The dangers of workplace slips, trips and falls
At the Law Offices of Hussain & Gutierrez
in California, we know that your workplace can be a dangerous place at times. Despite the fact that many workplaces, particularly construction sites, are full of heavy equipment and potentially dangerous machinery, the biggest danger you face in any workplace is injury from a slip, trip or fall.
Per the Occupational Safety and Health Administration, workplace slips, trips and falls
account for the following:
- 25 percent of all reported workplace accident claims
- 17 percent of all disabling occupational injuries
- 15 percent of all workplace accidental deaths
Over 12,000 workers die each year from injuries received as the result of a slip, trip or fall.
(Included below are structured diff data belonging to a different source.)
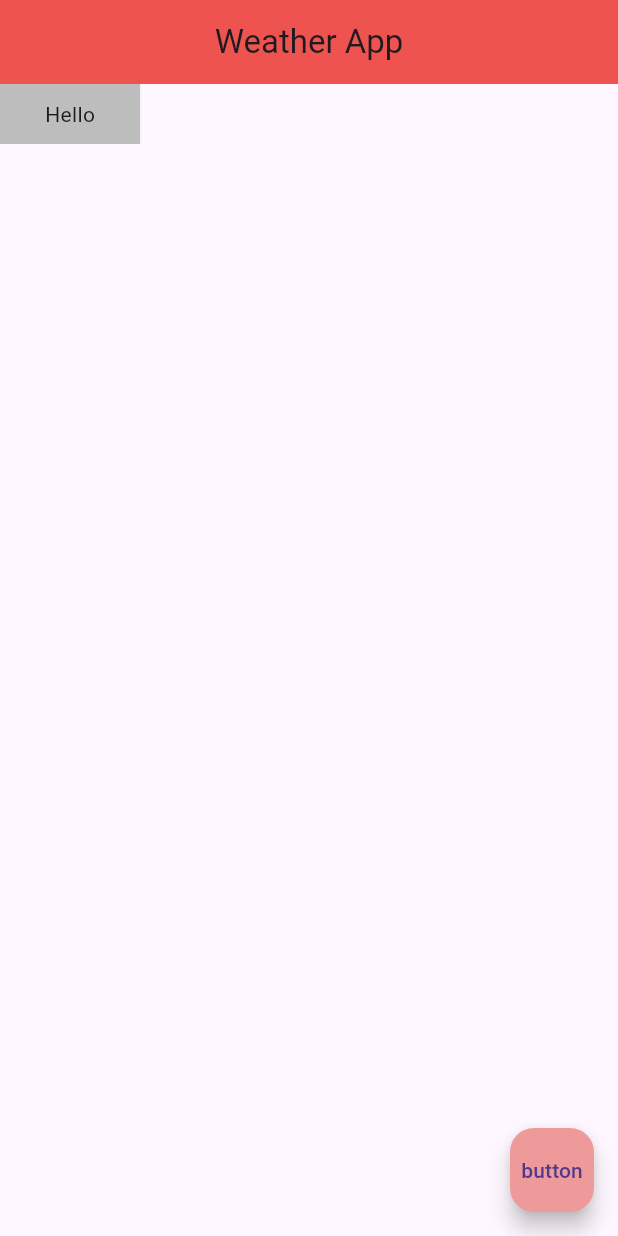
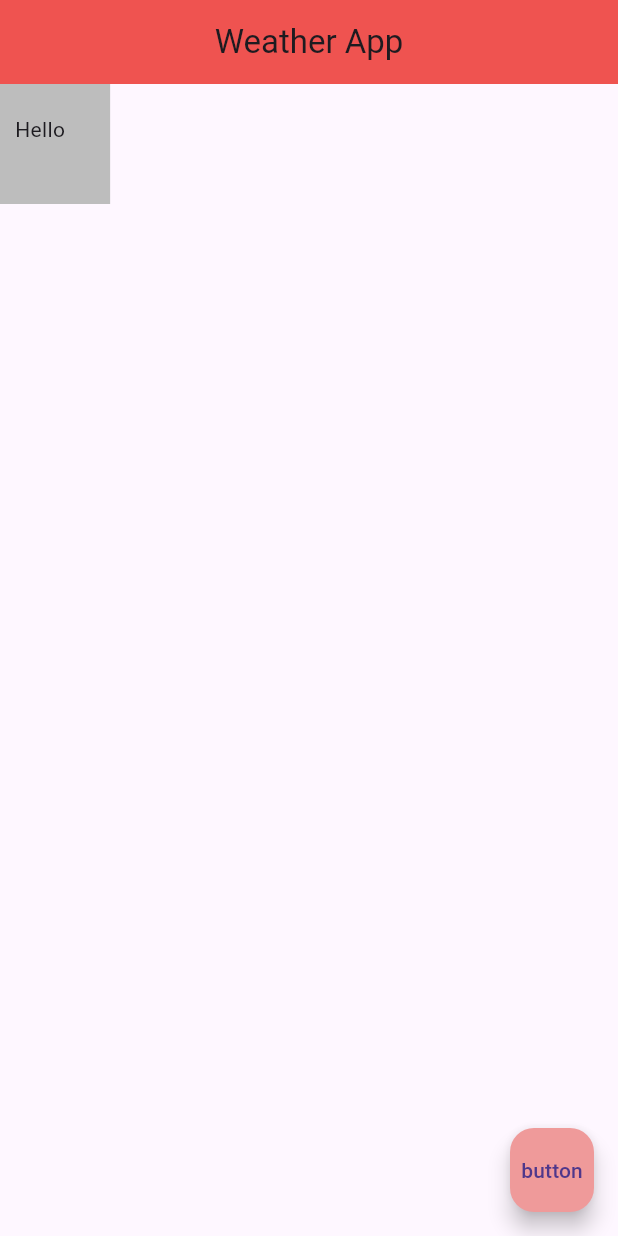
Before and after one commit to HariHaraSudhan-M0/weather-app, a Flutter app: the screen it shows after launch, on a phone screen of 412 x 824 dp. Run offline on Flutter 3.47's test engine with Material 3 defaults, Android fonts, the phone set to English and light mode, and no system bars.

Commit message:
edited padding using LTRB

```diff
--- a/lib/main.dart
+++ b/lib/main.dart
@@ -19,7 +19,7 @@ class Home extends StatelessWidget {
         backgroundColor: Colors.red[400],
       ),
       body: Container(
-        padding: EdgeInsets.symmetric(horizontal: 30,vertical: 10),
+        padding: EdgeInsets.fromLTRB(10, 20, 30, 40),
         color: Colors.grey[400],
         child: Text('Hello'),
       ),
```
These types of accidents are the second leading cause of worker deaths.
Types of injuries
You can receive a variety of injuries from a slip, trip or fall, but the most common types include the following:
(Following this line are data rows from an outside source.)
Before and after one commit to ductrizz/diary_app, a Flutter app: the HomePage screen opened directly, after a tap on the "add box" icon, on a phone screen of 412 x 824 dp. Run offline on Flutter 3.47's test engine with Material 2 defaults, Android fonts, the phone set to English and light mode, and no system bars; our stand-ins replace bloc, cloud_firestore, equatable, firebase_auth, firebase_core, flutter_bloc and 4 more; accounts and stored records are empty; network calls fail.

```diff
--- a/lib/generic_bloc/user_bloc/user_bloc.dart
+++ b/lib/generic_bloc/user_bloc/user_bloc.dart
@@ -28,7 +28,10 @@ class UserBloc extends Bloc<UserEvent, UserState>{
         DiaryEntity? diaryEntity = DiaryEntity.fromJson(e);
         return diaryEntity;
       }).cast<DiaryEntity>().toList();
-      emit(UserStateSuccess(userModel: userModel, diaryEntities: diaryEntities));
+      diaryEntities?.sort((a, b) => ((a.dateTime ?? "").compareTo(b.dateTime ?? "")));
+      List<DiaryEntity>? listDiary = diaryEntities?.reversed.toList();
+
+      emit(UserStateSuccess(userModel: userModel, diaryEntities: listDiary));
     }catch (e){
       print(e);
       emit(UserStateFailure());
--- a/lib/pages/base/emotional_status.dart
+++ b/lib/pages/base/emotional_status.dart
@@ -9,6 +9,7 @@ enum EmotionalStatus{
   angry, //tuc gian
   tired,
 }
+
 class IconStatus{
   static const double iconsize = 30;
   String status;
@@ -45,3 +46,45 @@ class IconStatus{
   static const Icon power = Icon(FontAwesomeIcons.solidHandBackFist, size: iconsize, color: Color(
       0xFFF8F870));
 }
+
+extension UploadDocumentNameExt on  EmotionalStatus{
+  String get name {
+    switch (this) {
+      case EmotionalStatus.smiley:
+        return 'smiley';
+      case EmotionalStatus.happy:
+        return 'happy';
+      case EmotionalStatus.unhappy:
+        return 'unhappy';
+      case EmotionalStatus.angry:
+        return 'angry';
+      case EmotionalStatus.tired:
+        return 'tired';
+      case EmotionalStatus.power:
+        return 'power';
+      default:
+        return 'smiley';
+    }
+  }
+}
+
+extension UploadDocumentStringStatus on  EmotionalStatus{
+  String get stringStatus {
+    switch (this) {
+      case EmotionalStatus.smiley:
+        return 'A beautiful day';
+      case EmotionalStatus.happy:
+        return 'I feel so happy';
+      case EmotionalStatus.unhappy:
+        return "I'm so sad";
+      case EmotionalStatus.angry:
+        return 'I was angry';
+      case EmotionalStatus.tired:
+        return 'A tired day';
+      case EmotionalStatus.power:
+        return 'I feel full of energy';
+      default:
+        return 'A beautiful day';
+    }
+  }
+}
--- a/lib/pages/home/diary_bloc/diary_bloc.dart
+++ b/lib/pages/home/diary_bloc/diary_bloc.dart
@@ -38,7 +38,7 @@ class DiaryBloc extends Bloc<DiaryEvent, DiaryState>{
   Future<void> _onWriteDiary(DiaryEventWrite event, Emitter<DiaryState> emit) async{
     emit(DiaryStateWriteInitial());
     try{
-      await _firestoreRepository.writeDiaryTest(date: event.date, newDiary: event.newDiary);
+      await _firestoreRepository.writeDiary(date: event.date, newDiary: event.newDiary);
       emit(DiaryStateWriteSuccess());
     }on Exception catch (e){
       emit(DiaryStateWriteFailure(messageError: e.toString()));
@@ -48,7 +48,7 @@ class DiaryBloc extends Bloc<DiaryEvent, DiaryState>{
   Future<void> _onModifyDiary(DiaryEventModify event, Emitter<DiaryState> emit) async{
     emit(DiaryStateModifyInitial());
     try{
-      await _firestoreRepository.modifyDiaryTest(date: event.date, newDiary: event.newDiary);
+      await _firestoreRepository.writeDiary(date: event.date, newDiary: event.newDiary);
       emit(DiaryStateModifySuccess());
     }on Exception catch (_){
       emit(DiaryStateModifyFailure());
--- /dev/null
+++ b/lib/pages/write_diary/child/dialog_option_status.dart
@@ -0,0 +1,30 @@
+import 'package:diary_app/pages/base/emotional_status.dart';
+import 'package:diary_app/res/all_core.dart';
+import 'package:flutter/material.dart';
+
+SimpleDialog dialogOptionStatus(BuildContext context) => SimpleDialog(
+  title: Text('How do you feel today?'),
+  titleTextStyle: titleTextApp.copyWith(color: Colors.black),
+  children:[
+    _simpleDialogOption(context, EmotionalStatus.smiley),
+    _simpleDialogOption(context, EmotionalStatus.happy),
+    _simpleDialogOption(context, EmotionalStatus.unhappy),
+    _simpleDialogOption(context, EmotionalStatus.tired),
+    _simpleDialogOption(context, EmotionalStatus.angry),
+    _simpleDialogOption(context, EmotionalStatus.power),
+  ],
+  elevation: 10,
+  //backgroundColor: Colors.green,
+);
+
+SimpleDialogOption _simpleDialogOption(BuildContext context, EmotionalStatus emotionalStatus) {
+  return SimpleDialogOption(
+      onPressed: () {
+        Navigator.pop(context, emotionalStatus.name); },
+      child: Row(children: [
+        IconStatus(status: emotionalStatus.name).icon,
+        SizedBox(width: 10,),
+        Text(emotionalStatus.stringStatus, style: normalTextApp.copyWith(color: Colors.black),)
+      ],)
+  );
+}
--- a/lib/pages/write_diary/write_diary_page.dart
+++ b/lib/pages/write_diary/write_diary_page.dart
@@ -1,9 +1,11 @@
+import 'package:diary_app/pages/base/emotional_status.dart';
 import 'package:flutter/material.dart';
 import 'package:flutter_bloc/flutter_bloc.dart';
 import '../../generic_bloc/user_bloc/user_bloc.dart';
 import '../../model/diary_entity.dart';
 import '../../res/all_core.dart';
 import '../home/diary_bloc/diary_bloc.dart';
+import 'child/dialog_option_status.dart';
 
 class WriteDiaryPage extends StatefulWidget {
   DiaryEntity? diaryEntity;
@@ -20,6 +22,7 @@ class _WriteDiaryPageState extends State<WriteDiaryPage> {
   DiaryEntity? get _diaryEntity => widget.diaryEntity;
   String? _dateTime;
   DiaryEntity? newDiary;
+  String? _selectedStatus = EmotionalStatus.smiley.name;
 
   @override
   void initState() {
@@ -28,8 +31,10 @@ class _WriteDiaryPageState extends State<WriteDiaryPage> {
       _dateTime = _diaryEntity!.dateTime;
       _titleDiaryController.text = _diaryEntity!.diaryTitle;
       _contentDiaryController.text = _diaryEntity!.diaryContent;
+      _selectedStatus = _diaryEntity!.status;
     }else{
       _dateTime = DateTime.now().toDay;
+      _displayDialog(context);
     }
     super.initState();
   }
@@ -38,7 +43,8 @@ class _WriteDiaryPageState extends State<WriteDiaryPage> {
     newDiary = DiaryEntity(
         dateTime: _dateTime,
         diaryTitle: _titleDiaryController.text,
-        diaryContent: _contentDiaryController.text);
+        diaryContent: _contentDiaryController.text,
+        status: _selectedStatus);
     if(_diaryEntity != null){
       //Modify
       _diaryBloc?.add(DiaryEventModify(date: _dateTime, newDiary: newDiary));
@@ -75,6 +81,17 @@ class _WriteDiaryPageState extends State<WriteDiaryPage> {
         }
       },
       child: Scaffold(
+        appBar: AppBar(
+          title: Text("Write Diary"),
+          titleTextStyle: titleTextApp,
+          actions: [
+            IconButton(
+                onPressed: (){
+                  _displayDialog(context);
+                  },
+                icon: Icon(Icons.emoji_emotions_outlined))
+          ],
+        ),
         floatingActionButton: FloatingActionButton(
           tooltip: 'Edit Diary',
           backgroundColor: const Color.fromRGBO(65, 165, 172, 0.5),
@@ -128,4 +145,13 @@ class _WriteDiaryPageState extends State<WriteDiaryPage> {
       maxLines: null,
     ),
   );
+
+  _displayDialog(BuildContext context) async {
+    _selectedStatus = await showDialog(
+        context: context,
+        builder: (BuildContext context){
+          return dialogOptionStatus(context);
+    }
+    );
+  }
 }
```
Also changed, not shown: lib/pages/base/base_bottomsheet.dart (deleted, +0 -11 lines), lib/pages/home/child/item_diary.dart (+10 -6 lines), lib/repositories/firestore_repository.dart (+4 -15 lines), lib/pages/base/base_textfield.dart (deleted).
- Abrasions and lacerations
- Bruises and contusions
- Sprains and strains
These injuries occur most frequently to your head, hip, back, shoulder, elbow, wrist, knee, ankle or foot.
Most workplace slip, trip and fall accidents are preventable, both by the employer and the employees. On the employer side, all work areas and work processes should be designed for maximum safety. This includes both structural design and mandating safety procedures and equipment. It also includes providing good housekeeping services so that all work areas and passageways are clean, tidy and clutter-free. Maybe most importantly, all stairs should have handrails and all work areas should be well lighted at all times.
On the employee side, you should always wear proper footwear that gives you good traction on floors and whatever other surfaces you must walk on as part of your job. In addition, you should remain vigilant with regard to open cabinet doors or drawers and hazards such as cords lying on floors and snaking across doorway floors. If working outdoors, you should be particularly aware of oil or water puddles or ice on walking surfaces.
For further information on this subject, please visit this page on our website.